◆ Records for the task:
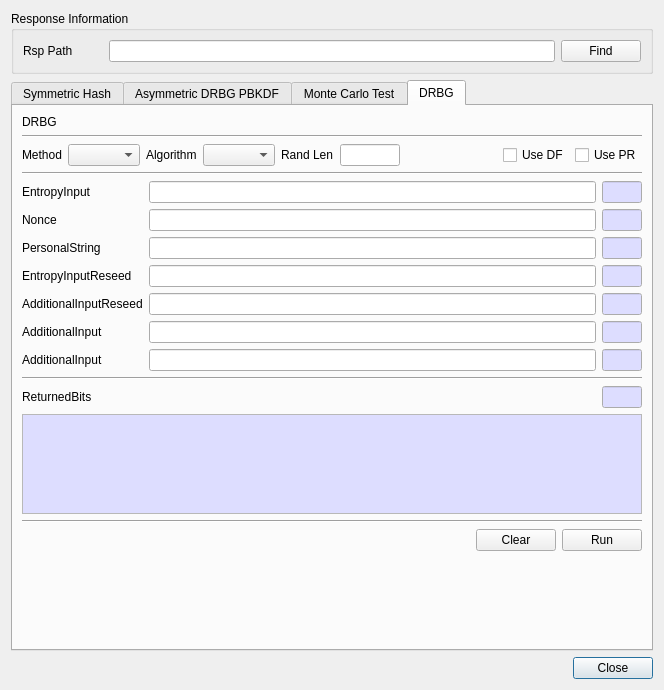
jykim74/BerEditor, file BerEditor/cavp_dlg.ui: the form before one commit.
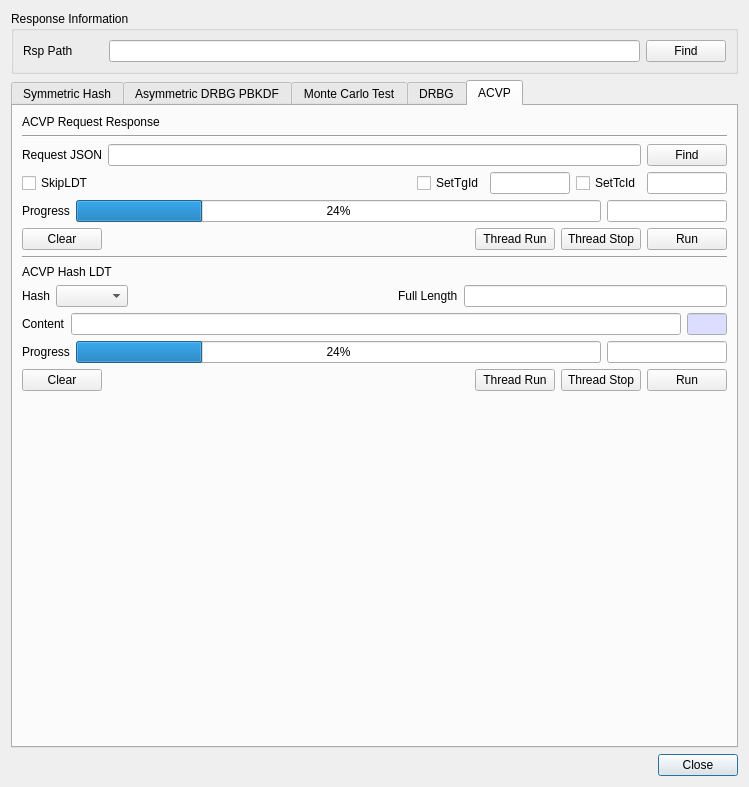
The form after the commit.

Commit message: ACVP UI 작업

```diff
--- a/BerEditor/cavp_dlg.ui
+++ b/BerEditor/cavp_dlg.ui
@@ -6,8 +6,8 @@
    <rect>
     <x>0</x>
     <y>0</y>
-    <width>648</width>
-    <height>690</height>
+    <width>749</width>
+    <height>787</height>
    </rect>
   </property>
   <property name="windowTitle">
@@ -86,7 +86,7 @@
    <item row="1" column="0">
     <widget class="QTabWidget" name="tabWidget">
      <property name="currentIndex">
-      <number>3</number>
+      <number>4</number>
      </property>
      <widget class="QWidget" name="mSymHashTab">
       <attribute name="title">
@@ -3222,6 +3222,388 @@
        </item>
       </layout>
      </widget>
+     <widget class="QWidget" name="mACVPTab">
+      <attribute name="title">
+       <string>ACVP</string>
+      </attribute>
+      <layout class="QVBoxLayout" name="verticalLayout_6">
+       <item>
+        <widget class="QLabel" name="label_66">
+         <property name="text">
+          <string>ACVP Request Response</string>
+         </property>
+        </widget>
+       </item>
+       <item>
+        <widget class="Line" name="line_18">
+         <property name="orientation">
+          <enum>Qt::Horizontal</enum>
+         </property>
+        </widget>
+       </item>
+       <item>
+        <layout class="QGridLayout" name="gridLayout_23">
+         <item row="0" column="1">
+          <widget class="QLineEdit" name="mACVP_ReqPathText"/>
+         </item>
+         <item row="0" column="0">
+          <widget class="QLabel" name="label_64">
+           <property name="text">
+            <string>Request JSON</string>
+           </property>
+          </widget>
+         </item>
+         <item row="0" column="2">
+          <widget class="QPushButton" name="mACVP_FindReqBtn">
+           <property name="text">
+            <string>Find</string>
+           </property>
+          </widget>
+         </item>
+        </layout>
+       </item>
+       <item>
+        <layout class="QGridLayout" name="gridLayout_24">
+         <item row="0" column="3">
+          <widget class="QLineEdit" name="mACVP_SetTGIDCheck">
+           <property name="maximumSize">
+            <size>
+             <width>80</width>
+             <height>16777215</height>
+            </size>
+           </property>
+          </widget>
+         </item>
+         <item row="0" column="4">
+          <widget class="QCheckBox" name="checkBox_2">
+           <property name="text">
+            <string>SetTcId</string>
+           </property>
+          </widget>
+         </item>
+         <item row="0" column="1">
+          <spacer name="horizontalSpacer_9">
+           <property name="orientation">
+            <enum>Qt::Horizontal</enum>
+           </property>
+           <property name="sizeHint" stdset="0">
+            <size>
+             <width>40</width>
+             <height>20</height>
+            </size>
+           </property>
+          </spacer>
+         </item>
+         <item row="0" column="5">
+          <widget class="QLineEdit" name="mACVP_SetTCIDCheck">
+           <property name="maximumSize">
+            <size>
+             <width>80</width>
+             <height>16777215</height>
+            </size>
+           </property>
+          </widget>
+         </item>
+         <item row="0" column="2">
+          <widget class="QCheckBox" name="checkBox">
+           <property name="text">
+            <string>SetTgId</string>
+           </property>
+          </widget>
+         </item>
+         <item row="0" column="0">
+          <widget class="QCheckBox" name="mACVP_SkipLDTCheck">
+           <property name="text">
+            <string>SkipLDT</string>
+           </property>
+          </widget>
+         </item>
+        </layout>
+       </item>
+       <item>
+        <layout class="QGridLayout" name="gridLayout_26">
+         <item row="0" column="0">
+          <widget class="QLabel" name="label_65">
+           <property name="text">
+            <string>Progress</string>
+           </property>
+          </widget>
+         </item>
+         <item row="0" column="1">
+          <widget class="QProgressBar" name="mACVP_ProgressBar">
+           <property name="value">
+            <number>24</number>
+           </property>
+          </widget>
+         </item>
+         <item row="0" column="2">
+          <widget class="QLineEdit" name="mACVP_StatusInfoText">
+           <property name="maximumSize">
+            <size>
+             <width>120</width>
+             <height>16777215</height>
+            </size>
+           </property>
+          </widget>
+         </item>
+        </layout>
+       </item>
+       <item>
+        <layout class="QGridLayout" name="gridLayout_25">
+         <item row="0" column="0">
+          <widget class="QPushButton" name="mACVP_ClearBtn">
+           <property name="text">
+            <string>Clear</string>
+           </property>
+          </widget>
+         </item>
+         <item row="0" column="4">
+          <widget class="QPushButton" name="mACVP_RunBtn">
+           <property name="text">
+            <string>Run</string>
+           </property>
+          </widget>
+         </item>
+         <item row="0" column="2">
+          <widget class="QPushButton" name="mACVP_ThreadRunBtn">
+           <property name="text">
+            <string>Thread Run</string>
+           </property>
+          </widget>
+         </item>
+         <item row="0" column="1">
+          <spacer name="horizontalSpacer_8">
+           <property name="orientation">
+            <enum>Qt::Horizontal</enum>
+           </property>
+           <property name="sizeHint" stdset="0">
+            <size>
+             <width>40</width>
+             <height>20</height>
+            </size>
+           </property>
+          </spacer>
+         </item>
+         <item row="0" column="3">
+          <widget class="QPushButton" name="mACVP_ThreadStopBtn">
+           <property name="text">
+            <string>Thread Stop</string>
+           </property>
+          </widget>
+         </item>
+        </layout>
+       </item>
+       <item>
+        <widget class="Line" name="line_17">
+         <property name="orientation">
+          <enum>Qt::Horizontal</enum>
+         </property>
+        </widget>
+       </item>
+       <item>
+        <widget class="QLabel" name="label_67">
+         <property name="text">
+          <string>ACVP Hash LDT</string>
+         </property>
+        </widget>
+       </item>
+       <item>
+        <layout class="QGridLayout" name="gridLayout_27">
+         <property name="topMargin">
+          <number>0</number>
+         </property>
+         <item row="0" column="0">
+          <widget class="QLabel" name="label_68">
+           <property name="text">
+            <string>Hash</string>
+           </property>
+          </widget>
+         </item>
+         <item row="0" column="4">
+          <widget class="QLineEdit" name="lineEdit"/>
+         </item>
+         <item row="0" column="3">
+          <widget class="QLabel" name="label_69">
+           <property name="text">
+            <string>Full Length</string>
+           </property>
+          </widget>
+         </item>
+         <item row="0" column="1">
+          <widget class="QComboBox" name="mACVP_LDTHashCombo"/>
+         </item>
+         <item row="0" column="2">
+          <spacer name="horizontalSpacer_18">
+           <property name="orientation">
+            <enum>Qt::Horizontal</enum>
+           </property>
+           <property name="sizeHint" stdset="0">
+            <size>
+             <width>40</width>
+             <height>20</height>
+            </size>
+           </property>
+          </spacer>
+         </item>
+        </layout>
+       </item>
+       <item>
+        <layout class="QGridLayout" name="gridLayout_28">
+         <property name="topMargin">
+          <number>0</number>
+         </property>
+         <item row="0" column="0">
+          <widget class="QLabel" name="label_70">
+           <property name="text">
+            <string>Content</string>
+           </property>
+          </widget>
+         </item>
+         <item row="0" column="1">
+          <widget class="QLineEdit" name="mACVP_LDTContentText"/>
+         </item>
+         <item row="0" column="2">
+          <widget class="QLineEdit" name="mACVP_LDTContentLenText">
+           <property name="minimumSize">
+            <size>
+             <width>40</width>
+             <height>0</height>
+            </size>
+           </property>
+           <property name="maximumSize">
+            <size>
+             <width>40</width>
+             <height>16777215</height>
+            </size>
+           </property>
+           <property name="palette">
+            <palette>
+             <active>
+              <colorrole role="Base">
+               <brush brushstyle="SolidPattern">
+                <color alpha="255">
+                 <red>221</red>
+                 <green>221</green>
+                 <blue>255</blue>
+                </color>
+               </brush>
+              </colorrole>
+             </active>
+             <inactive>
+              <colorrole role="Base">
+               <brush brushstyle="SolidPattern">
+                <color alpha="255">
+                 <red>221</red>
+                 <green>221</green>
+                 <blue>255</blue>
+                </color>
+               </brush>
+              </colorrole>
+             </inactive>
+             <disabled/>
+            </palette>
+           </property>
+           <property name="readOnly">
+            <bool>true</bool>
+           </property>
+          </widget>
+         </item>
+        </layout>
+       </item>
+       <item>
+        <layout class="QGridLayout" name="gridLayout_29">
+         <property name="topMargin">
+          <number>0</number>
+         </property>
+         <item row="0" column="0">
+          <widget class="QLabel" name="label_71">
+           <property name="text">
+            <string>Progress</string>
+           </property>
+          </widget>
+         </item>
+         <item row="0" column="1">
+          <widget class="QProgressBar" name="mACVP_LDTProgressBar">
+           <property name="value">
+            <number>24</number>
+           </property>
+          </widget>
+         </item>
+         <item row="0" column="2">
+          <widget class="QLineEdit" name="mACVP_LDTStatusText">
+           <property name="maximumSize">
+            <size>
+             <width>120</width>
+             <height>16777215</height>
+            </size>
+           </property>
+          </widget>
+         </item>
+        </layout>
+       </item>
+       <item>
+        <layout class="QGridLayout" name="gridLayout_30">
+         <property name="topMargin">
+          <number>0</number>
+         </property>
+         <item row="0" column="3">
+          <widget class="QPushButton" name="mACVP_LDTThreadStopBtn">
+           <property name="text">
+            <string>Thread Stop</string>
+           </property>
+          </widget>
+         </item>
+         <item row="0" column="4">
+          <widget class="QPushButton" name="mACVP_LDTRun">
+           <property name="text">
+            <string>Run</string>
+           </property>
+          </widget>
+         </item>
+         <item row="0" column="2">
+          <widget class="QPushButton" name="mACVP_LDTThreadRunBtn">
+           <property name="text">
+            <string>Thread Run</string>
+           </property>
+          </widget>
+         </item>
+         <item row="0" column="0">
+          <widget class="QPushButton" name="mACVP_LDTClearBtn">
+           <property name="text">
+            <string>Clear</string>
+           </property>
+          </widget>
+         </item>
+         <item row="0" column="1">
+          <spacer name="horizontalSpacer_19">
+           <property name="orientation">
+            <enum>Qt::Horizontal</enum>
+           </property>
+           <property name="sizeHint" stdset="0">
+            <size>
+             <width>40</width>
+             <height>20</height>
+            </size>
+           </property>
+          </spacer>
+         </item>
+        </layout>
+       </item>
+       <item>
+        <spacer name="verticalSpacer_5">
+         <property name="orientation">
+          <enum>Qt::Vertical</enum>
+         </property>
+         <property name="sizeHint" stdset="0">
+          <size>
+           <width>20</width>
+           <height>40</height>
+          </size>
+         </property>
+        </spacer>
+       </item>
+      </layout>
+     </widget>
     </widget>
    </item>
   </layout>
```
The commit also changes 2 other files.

◆ Your assignment: Pull out every line above that holds the word "QGridLayout".

◆ Task result:
+        <layout class="QGridLayout" name="gridLayout_23">
+        <layout class="QGridLayout" name="gridLayout_24">
+        <layout class="QGridLayout" name="gridLayout_26">
+        <layout class="QGridLayout" name="gridLayout_25">
+        <layout class="QGridLayout" name="gridLayout_27">
+        <layout class="QGridLayout" name="gridLayout_28">
+        <layout class="QGridLayout" name="gridLayout_29">
+        <layout class="QGridLayout" name="gridLayout_30">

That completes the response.